Any time there is a new platform with the mass reach Twitter has, it’s a huge deal for the advertising industry, says Mitch Joel, president of Montreal-based digital marketing agency Twist Image. It is also the first social network that is better on mobile than on the web, he adds.
‘It’s not what it does today that’s interesting it’s what going to do,’ Joel tells MiC. ‘Marketers will do that typical stuff that marketers do – they’ll say ‘hey, because you mentioned Apple, our new iPad is coming out tomorrow.’ What I think needs to happen is understanding the engagement and the types of conversations people have around Apple, and then customize that tweet for them,’ he explains.
For instance, if someone is tweeting about iPad apps for the BBC, it would be the ideal opportunity to tell them about a new iPad app for Thomson Reuters. This moves marketing beyond the obvious, and shows that a brand is able to engage back and forth with consumers.
‘What we’re hoping to see is a push beyond just this sort of generic, ‘blast the message in front of those people because they happen to mention a brand,’ to ‘how do we create a level of engagement that’s of value?’ Joel says.

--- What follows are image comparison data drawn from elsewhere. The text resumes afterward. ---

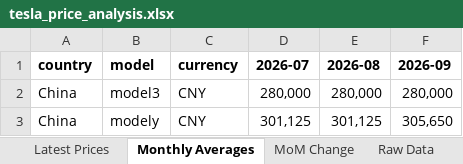
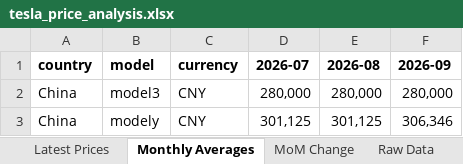
Before and after one commit to tricky2900/tesla-prices, an Excel workbook: tesla_price_analysis.xlsx, sheet Monthly Averages, drawn as a sheet; values as stored, in another font and other column widths than the file's, no borders; the diff names each change by its address in the sheet, - before the commit and + after, or states it on an @@ line.

```diff
--- a/tesla_price_analysis.xlsx (sheet Monthly Averages)
+++ b/tesla_price_analysis.xlsx (sheet Monthly Averages)
-F3 (2026-09): 305,650
+F3 (2026-09): 306,346
```
Also changed, not shown: sheet Raw Data, sheet Latest Prices, 2 other files.
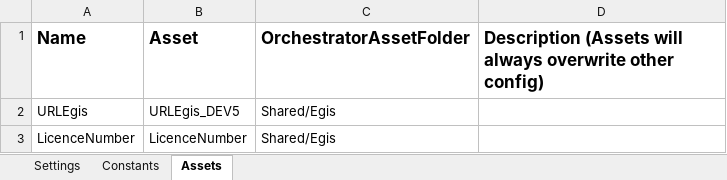
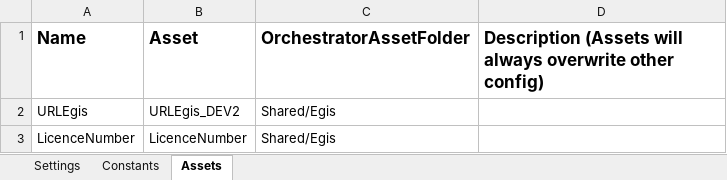
Before and after one commit to KillianMATHIEUpartners/Egis-Robot1, an Excel workbook: Data/Config.xlsx, sheet Assets, drawn as a sheet; values as stored, in another font and other column widths than the file's, no borders; the diff names each change by its address in the sheet, - before the commit and + after, or states it on an @@ line.

```diff
--- a/Data/Config.xlsx (sheet Assets)
+++ b/Data/Config.xlsx (sheet Assets)
-B2 (Asset): URLEgis_DEV5
+B2 (Asset): URLEgis_DEV2
```
Also changed, not shown: 45 other files.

Geoffrey Rowan, partner and managing director or Ketchum Public Relations Canada, agrees that it’s not about promotion so much as it is about building a relationship with the consumer. Twitter is a natural extension for public relations, as it gives clients a direct connection to a specialized audience, and is regularly used in PR campaigns for brands and advertisers.
Rowan says he sees the new model as another opportunity to extend ‘earned’ media to ‘paid’ media.
‘What we’ve traditionally done in PR is earned media, but more and more we are crossing that line and extending the conversations that we earn with paid media,’ he says. ‘A company like Starbucks has a great following that is earned just because it manages its Twitter feed, but now it can extend that with the paid model,’ Rowan tells MiC.
This extension, however, can only be accomplished if a brand is already active in the social media realm, as the three brands involved with the launch are.
‘While [promoted tweets] allow brands and promotional campaigns the opportunity to garner more attention and execute more creative marketing opportunities, it does not change the fact that they need to be active in the realm if they want to yield the strongest possible results on this platform,’ says Justin Young, managing director, Radar DDB Vancouver.
Even though it is a paid service, Twitter wants to distinguish itself from traditional search advertising by emphasizing that its promotional tweets are ‘organic.’ According to its blog, the difference is that promoted tweets are already part of Twitter. But Joel says the attempt at distinction is really arguing semantics.
‘It’s search-driven, it’ll be at the top and it’ll be brands. You can definitely layer this up against the mirror of Google AdWords and see the similarities. But again he with the most relevance wins. This is simply going to become a game of engagement,’ says Joel.